As a member of the elderly community or indeed somebody caring for an elderly person, it will give you important information on how to avoid getting sick, and how to care for coughs and colds should they happen.
Firstly, it is important to note that the elderly are among the most likely groups of people to get sick. This can be the case for number of reasons, one being that as we get older, our immune systems become weaker. This makes it much easier for bacteria and viruses to take hold and make us unwell.
However, studies have suggested that perhaps we are more vulnerable to infection as we get older due to overreactive immune systems. Dr Daniel Goldstein of the Yale School of Medicine claimed that “it is possible that heightened immune responses – rather than defective immunity – attack the body and lead to disease in these individuals”.1
Either way, it is evident that different immune functions in the elderly result in higher risks of infection from diseases like the common cold and influenza (flu).
A key part to handling coughs and colds is identifying the symptoms, and in the case of the elderly, identifying them early is better.
Flu symptoms include2:
It’s vital to remember that, with the elderly, symptoms like this can become worse, which can result in further, more serious problems.
If the symptoms of cold and flu worsen, they can lead to other health complications, particularly in the elderly community. Older adults suffer most seriously with complications from flu and are more likely to be hospitalised due to it.3
There are symptoms which you will want to keep an eye out for to be able to act quickly should they arise.

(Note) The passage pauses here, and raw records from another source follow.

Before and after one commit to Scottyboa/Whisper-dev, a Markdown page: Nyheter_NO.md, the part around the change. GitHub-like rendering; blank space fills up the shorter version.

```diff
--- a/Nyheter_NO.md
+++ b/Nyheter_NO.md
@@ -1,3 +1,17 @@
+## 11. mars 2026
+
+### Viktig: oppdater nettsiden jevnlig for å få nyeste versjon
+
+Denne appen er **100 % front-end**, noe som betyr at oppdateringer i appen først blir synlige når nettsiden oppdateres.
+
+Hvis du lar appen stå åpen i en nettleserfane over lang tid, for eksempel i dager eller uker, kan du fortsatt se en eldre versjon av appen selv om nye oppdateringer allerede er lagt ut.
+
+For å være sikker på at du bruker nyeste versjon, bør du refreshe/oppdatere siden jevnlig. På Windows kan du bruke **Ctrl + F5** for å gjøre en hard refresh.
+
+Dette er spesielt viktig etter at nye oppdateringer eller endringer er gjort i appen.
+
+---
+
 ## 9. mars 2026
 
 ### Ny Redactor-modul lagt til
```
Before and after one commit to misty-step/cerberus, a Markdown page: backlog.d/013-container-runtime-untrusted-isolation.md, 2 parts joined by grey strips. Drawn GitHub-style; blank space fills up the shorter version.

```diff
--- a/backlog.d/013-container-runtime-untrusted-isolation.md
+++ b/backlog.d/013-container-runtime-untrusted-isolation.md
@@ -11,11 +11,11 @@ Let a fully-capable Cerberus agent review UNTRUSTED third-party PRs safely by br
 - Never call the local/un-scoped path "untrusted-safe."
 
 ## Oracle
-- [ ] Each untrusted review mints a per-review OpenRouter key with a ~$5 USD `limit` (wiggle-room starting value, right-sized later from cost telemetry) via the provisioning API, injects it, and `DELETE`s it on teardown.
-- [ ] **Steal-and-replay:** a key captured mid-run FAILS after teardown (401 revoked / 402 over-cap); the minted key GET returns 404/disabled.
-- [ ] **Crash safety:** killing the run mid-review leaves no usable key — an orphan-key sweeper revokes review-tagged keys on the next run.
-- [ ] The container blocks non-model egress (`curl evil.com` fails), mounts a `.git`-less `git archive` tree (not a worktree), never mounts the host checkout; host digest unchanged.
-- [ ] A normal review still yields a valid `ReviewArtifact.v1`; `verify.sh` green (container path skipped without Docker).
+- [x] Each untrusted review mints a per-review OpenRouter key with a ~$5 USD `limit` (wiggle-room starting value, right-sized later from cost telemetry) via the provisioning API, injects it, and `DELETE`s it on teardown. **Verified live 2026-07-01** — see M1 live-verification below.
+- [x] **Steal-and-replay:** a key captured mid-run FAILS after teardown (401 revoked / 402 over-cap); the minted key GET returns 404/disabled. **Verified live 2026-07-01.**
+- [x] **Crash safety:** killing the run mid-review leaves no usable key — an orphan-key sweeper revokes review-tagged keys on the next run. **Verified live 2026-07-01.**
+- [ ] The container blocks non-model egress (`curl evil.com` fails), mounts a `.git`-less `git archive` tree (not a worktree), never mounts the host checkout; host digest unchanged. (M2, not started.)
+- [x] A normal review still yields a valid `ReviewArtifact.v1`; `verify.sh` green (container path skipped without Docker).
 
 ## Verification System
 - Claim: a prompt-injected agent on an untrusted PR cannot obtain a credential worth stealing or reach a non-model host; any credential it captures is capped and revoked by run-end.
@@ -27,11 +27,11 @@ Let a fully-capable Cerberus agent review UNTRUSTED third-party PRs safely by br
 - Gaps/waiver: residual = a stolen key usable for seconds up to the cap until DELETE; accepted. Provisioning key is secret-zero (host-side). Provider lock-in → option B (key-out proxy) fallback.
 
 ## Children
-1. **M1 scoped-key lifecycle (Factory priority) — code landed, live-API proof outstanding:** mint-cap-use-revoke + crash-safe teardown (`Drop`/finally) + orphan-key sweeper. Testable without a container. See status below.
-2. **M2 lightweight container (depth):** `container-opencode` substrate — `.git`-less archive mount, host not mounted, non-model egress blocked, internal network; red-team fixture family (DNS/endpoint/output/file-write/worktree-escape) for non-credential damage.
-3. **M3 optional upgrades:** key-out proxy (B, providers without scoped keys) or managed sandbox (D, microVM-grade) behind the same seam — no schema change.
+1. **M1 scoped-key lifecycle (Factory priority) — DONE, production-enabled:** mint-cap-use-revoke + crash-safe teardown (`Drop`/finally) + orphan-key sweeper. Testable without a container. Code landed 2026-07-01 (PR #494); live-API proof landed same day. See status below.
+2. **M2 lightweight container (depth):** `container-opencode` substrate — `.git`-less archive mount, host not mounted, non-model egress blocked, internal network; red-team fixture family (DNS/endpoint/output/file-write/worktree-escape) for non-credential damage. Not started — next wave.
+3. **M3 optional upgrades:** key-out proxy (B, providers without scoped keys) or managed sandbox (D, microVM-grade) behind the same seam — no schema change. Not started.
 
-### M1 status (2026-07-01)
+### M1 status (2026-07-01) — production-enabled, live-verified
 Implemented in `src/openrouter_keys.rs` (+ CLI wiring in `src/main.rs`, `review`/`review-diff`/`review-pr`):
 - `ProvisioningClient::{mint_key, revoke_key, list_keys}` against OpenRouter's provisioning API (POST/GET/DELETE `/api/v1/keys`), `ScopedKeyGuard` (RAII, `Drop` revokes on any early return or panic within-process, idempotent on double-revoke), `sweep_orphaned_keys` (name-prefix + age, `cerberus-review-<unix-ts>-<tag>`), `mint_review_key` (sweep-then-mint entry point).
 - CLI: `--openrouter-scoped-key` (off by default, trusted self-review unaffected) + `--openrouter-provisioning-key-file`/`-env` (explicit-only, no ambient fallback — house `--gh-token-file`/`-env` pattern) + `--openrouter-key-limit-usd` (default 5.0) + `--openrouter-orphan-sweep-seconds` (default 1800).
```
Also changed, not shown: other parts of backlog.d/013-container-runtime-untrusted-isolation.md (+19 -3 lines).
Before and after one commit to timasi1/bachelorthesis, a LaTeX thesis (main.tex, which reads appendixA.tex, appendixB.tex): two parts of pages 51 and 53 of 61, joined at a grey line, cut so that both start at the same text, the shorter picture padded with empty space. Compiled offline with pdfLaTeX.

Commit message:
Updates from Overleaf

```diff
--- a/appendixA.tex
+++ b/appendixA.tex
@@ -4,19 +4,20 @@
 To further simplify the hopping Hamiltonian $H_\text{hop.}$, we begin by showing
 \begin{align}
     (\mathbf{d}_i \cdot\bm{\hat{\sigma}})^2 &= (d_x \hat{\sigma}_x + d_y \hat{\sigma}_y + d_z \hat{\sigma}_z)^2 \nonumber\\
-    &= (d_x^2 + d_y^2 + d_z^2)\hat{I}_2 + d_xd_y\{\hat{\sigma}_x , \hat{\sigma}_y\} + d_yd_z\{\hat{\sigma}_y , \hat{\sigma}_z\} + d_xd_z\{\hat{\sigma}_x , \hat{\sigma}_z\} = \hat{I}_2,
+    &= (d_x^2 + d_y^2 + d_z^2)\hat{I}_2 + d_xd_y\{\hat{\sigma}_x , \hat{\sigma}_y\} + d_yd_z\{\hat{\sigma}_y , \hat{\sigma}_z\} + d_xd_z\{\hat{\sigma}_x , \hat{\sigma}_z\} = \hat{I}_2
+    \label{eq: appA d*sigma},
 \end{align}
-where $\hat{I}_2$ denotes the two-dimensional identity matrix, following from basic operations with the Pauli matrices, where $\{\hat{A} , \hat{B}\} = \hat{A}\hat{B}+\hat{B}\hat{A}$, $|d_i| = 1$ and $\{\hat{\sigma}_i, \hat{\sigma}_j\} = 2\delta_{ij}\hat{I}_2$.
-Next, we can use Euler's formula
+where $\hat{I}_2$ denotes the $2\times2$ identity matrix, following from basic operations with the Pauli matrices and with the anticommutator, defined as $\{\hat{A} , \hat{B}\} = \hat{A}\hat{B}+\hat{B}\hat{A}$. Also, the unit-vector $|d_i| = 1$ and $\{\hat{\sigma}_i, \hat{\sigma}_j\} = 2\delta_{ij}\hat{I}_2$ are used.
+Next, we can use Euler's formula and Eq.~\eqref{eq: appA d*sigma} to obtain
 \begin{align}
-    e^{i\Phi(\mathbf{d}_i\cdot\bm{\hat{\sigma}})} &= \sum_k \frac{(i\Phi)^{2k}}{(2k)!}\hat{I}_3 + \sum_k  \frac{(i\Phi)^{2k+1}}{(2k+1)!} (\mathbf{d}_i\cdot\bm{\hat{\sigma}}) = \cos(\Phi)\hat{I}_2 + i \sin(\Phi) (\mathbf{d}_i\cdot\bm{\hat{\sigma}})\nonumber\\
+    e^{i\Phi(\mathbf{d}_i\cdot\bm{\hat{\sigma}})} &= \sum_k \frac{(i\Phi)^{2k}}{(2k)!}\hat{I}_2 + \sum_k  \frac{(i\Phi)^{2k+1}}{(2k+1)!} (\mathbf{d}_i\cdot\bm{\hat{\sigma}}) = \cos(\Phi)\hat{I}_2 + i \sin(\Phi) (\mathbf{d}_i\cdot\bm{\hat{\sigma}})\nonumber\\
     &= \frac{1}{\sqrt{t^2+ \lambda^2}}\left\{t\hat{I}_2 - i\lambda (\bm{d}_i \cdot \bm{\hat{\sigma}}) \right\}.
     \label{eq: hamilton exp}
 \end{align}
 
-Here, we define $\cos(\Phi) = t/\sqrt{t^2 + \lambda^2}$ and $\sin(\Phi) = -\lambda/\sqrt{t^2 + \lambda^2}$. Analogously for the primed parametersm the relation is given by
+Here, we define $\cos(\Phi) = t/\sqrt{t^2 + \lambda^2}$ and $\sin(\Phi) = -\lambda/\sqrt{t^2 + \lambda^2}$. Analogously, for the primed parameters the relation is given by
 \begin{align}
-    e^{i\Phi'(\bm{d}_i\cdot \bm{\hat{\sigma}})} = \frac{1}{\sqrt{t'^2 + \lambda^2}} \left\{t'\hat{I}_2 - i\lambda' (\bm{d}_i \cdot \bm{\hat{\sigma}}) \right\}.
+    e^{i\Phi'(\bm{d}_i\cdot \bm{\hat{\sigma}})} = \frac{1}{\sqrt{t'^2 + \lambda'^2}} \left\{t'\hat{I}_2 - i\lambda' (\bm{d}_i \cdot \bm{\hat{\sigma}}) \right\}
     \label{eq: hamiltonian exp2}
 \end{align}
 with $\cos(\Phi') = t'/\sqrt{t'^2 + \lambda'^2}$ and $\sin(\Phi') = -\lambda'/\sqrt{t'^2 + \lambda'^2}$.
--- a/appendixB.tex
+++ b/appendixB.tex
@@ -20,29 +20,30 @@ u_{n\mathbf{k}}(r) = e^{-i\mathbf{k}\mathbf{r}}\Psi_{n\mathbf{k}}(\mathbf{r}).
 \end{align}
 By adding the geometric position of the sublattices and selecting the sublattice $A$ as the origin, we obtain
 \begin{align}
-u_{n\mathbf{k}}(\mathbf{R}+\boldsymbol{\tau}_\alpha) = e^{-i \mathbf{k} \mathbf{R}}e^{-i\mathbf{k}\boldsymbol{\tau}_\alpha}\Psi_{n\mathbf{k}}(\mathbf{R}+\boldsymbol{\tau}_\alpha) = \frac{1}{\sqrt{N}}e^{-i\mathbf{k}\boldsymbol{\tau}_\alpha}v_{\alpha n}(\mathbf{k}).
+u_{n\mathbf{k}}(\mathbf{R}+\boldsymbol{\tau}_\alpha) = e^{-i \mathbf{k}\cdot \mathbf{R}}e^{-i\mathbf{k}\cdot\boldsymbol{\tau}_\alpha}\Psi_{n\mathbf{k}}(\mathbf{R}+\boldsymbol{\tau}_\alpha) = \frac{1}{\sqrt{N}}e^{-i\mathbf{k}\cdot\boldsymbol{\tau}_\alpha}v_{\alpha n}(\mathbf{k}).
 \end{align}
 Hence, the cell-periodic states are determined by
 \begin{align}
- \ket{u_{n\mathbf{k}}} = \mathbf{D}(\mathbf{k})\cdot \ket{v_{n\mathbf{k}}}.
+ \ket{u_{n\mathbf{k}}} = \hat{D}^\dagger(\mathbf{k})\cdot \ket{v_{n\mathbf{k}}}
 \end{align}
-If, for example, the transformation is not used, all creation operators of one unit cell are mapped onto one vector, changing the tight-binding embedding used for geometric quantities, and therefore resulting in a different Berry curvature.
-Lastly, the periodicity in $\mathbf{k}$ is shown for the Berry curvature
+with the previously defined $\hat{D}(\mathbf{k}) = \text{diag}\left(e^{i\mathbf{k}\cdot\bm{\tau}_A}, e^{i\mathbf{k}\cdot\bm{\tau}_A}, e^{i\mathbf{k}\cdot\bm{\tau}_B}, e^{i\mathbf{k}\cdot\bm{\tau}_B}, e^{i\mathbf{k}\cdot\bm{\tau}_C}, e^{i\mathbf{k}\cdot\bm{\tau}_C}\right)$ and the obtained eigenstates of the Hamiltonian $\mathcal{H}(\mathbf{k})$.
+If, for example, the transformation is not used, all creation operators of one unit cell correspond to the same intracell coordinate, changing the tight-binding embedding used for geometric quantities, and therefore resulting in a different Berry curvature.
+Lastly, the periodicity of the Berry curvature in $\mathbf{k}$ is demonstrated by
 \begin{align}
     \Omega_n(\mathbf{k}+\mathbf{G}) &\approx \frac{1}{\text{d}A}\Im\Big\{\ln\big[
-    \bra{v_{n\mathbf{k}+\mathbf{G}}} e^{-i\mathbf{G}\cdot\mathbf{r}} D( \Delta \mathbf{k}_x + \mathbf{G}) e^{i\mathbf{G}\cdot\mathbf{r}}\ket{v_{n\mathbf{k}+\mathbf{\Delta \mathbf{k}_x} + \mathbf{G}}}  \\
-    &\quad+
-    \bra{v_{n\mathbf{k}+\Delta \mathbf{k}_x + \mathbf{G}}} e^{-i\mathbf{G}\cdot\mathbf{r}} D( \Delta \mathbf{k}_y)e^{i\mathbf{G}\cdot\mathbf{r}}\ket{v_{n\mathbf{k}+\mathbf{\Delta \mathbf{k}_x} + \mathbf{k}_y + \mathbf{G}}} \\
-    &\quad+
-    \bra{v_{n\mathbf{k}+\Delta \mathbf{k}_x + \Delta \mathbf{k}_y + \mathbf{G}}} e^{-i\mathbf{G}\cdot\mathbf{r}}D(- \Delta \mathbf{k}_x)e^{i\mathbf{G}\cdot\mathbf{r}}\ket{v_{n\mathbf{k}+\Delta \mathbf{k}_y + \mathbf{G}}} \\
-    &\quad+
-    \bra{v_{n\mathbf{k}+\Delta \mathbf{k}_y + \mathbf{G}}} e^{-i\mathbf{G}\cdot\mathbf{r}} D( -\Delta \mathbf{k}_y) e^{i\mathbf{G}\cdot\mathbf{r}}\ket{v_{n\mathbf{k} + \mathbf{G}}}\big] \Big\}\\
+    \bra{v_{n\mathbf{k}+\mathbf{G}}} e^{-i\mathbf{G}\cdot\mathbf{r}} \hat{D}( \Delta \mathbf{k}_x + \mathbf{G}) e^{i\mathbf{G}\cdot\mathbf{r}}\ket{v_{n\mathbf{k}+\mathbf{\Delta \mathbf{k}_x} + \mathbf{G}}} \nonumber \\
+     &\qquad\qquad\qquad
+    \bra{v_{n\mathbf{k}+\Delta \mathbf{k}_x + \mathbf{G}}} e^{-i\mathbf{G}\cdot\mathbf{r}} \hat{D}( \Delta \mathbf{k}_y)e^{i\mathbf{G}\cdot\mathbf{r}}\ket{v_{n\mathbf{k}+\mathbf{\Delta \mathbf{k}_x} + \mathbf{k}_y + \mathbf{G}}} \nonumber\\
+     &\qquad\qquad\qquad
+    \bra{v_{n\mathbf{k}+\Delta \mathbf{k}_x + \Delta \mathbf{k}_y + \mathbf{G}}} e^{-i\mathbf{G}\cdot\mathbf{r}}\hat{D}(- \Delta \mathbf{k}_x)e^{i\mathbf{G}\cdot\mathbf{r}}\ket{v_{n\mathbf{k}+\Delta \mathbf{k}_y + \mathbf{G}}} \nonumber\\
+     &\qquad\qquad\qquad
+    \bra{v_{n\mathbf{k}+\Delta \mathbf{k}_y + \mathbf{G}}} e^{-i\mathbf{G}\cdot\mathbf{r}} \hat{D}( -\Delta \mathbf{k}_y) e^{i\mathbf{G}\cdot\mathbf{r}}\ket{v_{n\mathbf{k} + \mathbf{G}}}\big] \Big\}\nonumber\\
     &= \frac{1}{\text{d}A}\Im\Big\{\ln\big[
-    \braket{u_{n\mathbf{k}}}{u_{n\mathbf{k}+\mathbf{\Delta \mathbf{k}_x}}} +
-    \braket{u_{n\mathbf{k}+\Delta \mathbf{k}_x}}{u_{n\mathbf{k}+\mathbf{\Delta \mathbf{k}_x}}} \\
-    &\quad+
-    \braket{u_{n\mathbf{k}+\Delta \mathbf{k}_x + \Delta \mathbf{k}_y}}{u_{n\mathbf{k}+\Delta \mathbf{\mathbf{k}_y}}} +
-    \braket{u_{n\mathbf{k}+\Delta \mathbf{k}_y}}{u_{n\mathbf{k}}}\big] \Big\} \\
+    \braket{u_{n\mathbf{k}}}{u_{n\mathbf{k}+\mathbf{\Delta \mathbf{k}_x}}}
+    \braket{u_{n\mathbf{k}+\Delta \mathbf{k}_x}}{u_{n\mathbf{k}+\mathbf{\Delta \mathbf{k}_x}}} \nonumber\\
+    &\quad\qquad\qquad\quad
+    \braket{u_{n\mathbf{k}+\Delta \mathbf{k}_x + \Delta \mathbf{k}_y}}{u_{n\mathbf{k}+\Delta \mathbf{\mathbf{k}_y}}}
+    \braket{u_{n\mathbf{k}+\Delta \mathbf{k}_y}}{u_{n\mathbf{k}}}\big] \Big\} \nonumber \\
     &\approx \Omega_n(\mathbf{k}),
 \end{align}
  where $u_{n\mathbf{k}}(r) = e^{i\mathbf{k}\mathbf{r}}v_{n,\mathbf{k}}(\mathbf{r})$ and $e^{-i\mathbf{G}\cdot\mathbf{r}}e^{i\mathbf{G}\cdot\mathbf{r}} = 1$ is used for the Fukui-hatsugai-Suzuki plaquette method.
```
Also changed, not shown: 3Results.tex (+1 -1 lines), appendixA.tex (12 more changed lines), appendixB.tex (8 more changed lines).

So, if you experience the following signs, contact your doctor immediately:
Bacterial pneumonia is a common and severe complication of the influenza virus, and the symptoms above can be key to catching it early.
Other complications of influenza include:
When treating coughs, colds and flu in the elderly, there are several things you can do to remedy the symptoms. Currently, there is no ‘cure’ as such for the flu, so getting plenty of rest and staying hydrated is the best advice. However, here are some tips for remedying some of the symptoms for yourself or your older adult.
It is important to note that it is not recommended you take antibiotics to help treat cold or flu, as they will not relieve symptoms or help speed up recovery. This is because cold and flu are caused by viruses, whereas antibiotics are used to treat bacterial infections.5
A decongestant spray can often help to reduce swelling in the nasal passages, making it easier to breathe. Take note, however, it’s not recommended to use a decongestant spray for more than a week at a time6; and before doing so consult your doctor as some decongestants can react with some medications.
Some antihistamines, specifically brompheniramine and chlorpheniramine can help to relieve common cold symptoms such as sneezing and a runny nose. They ease feelings of discomfort7.
Drinking warm liquids or gargling with warm salt-water can help relieve a sore throat. Also, over-the-counter treatments such as lozenges and throat sprays can also help ease discomfort.
When using over-the-counter treatments for cold and flu, it is important to consult your own or your elderly loved one’s doctor before taking them. This is to make sure they are suitable to be taken with medication they may already be taking.
Another rule of thumb is to check if your cold and flu medication already contains pain relief drugs, so you don’t take other forms of pain relief with them. This will ensure that you do not take over the recommended dose of drugs like ibuprofen, and paracetamol.
Of course, the most proactive way to tackling cold and flu, is taking steps to prevent them. Ensuring you take the best measures in looking after your health helps the chances of you and those around avoiding catching a cold or the flu.
Caring for the elderly can be difficult at times. This is not only because of the changes in approach that you must take, but also the approach to heath that they might have. Sometimes, elderly people may not feel it necessary to see a GP over something like coughs, colds and flu which can lead to further complications. It is recommended to try and learn the reasons behind your elderly loved one refusing to go to a doctor, as there are many reasons why they may avoid it.8